In coming to Prague, I’ve returned to former communist territory. In fact, Vienna was the first place I’d been to since leaving Thailand for Cambodia that haven’t had a communist past (except for my brief visit to Helsinki, although some might argue that Finland has a communist past and present too). Cambodia, Vietnam, China, Mongolia, Russia, Estonia, Latvia, Lithuania, Poland, Slovakia, and the Czech Republic are all former communist countries. Perhaps I should say ‘former or current’ communist countries since China (and Vietnam) are still in theory communist, however China to me seemed so capitalist that it is more accurate to describe it as formerly but no longer communist. It’s been interesting traveling through the countries that had a go at the great social experiment of the twentieth century. Without exception the experiment was a failure and those countries today are trying to catch up with lost time. The only one that is really flourishing today seems to be China and that’s probably because it has gone for capitalism with more enthusiasm than the rest. As can be seen in the picture, the Czechs’ experience with communism is not looked back upon with any fondness. I didn’t actually visit the museum because I’ve had enough of seeing similar places in other countries.
In fact I’m getting a bit weary of historical museums, churches, and art galleries so I’m trying to find more unusual places to visit. In Vienna there was a Museum of Globes which included a globe from the 1500s - New Zealand was absent of course. In Prague I visited the Franz Kafka Museum one of the highlights of which was a windy corridor file cabinets and I also visited a Toy Museum.
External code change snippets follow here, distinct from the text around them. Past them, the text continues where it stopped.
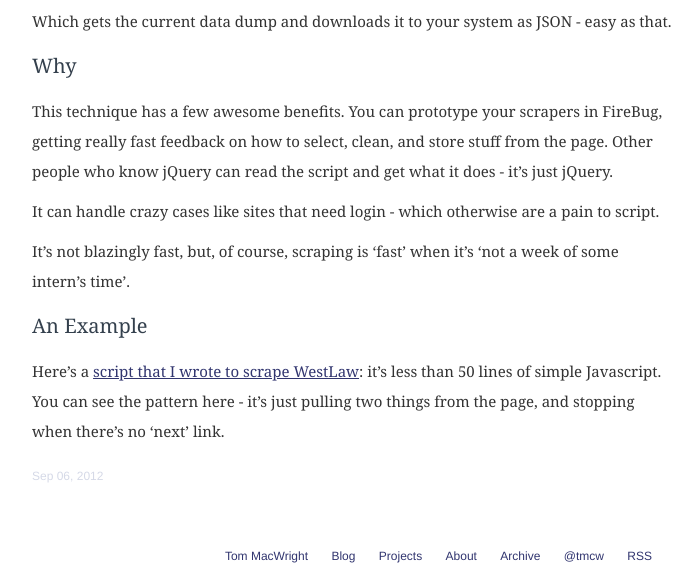
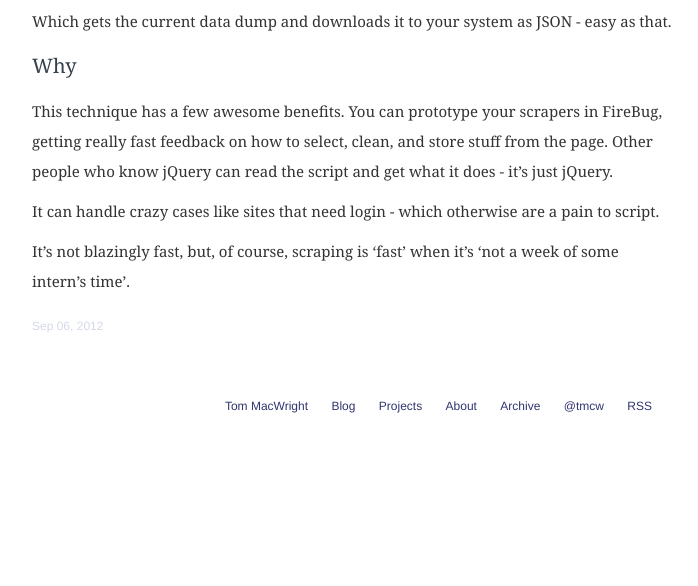
Before and after one commit to konklone/tmcw.github.com, a Jekyll site: the page built from _posts/2012-09-06-scrapers.md, in a window 1280 px wide and 900 px high, scrolled down 2970 px, cut to the strip 314-900 px from the top of the window. Shown: the whole strip, without its empty margins (288-986 px from the left). Built offline with Jekyll 4.4.1, drawn with Linux system fonts in a browser that asks for light colours; Markdown is read by kramdown in place of the engine named in the settings; comment, search, counter and statistics services are not loaded; after the commit the page ends 3720 px from its top, so only the background shows below that.

Commit message:
Remove this scraper. Though I never used it, wrong to give that idea.

```diff
--- a/_posts/2012-09-06-scrapers.md
+++ b/_posts/2012-09-06-scrapers.md
@@ -138,10 +138,3 @@ pain to script.
 
 It's not blazingly fast, but, of course, scraping is 'fast' when it's
 'not a week of some intern's time'.
-
-## An Example
-
-Here's a [script that I wrote to scrape WestLaw](https://gist.github.com/3659246):
-it's less than 50 lines of simple Javascript. You can see the pattern here -
-it's just pulling two things from the page, and stopping when there's no 'next'
-link.
```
Below is a tin toy from the late nineteenth century which surprised me with its gruesome violence.